Masculinity has a strong presence in the novel. Lewis, for example, epitomizes manliness because he has a muscular body and is knowledgeable in the woods.
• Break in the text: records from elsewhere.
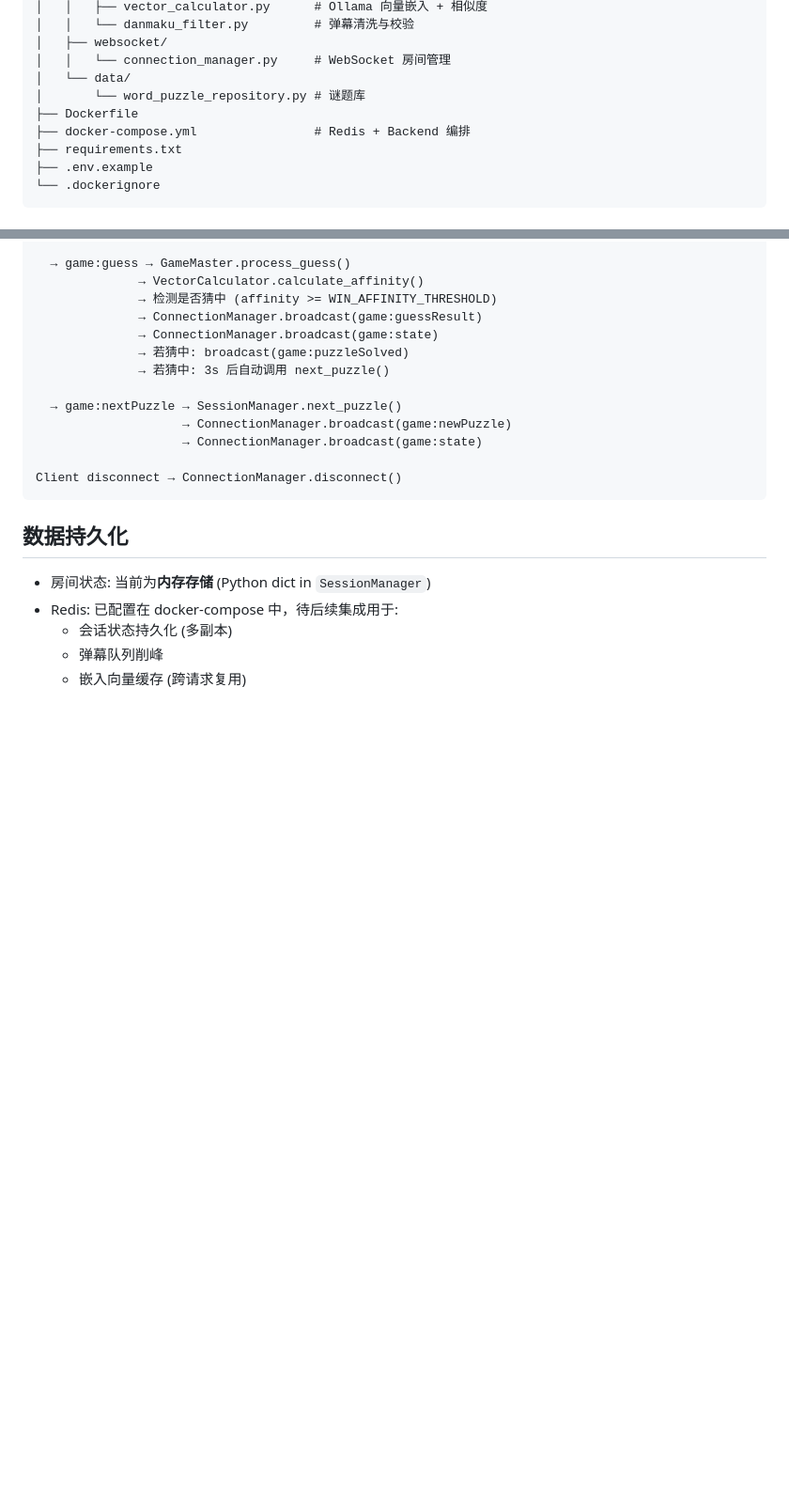
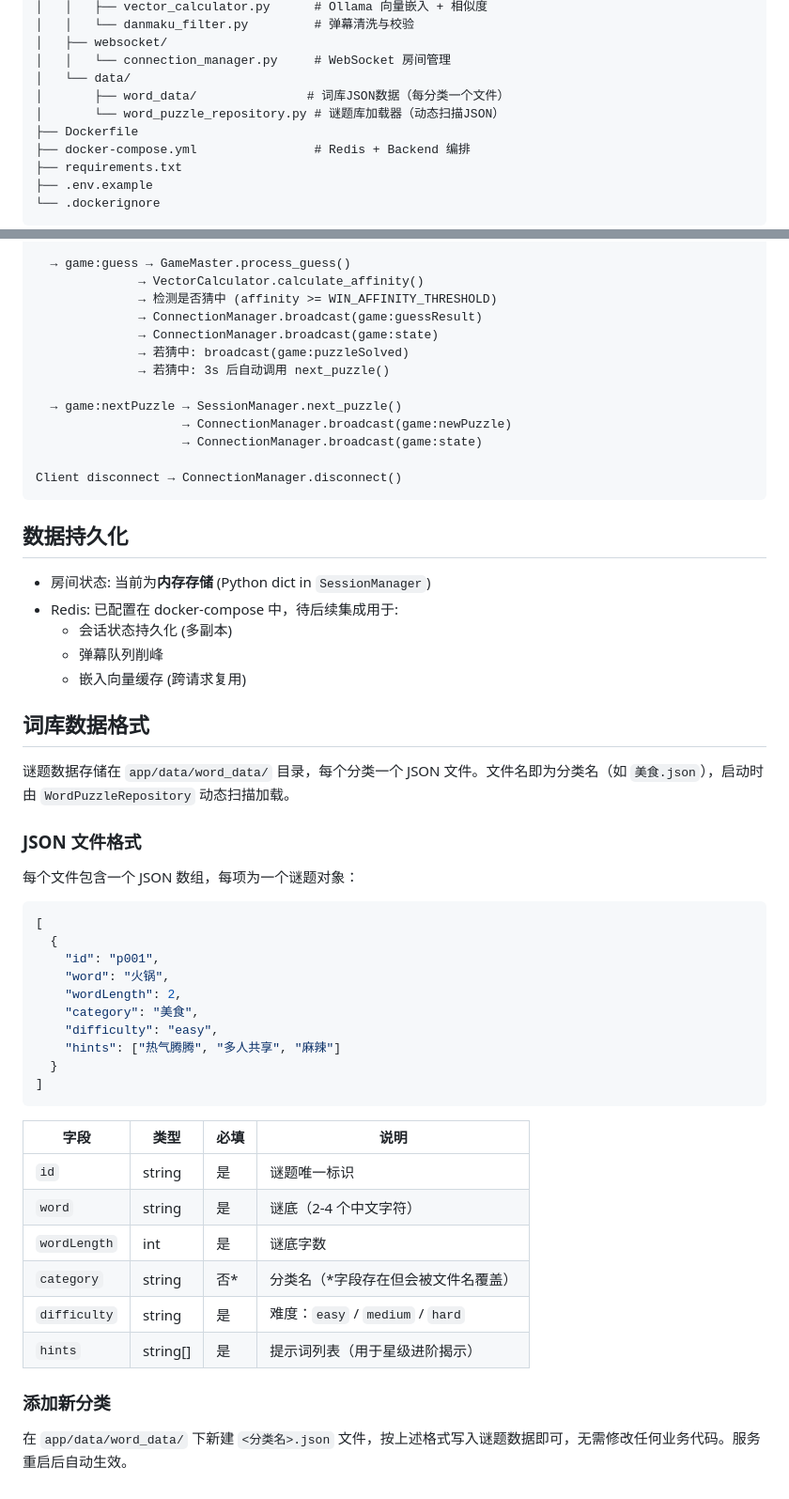
Before and after one commit to PlutoKeating/Project.WordToFlush, a Markdown page: backend/docs/ARCHITECTURE.md, 2 parts joined by grey strips. Shown at 94% size. Drawn GitHub-style; blank space fills up the shorter version.

Commit message:
docs: update project structure and backend architecture for word_data directory
- Add word_data/ subdirectory to both project structure diagrams
- Add JSON schema reference for per-category word data files
- Document how to add new categories without code changes

````diff
--- a/backend/docs/ARCHITECTURE.md
+++ b/backend/docs/ARCHITECTURE.md
@@ -21,7 +21,8 @@ backend/
 │   ├── websocket/
 │   │   └── connection_manager.py     # WebSocket 房间管理
 │   └── data/
-│       └── word_puzzle_repository.py # 谜题库
+│       ├── word_data/               # 词库JSON数据（每分类一个文件）
+│       └── word_puzzle_repository.py # 谜题库加载器（动态扫描JSON）
 ├── Dockerfile
 ├── docker-compose.yml                # Redis + Backend 编排
 ├── requirements.txt
@@ -92,3 +93,37 @@ Client disconnect → ConnectionManager.disconnect()
   - 会话状态持久化 (多副本)
   - 弹幕队列削峰
   - 嵌入向量缓存 (跨请求复用)
+
+## 词库数据格式
+
+谜题数据存储在 `app/data/word_data/` 目录，每个分类一个 JSON 文件。文件名即为分类名（如 `美食.json`），启动时由 `WordPuzzleRepository` 动态扫描加载。
+
+### JSON 文件格式
+
+每个文件包含一个 JSON 数组，每项为一个谜题对象：
+
+```json
+[
+  {
+    "id": "p001",
+    "word": "火锅",
+    "wordLength": 2,
+    "category": "美食",
+    "difficulty": "easy",
+    "hints": ["热气腾腾", "多人共享", "麻辣"]
+  }
+]
+```
+
+| 字段 | 类型 | 必填 | 说明 |
+|------|------|------|------|
+| `id` | string | 是 | 谜题唯一标识 |
+| `word` | string | 是 | 谜底（2-4 个中文字符） |
+| `wordLength` | int | 是 | 谜底字数 |
+| `category` | string | 否* | 分类名（*字段存在但会被文件名覆盖） |
+| `difficulty` | string | 是 | 难度：`easy` / `medium` / `hard` |
+| `hints` | string[] | 是 | 提示词列表（用于星级进阶揭示） |
+
+### 添加新分类
+
+在 `app/data/word_data/` 下新建 `<分类名>.json` 文件，按上述格式写入谜题数据即可，无需修改任何业务代码。服务重启后自动生效。
````
Also changed, not shown: README.md (+2 -1 lines).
Ed, on the other hand, does not have the body or skill of Lewis, but he chooses to use whatever strength he has to scale the cliff and kill the hillbilly.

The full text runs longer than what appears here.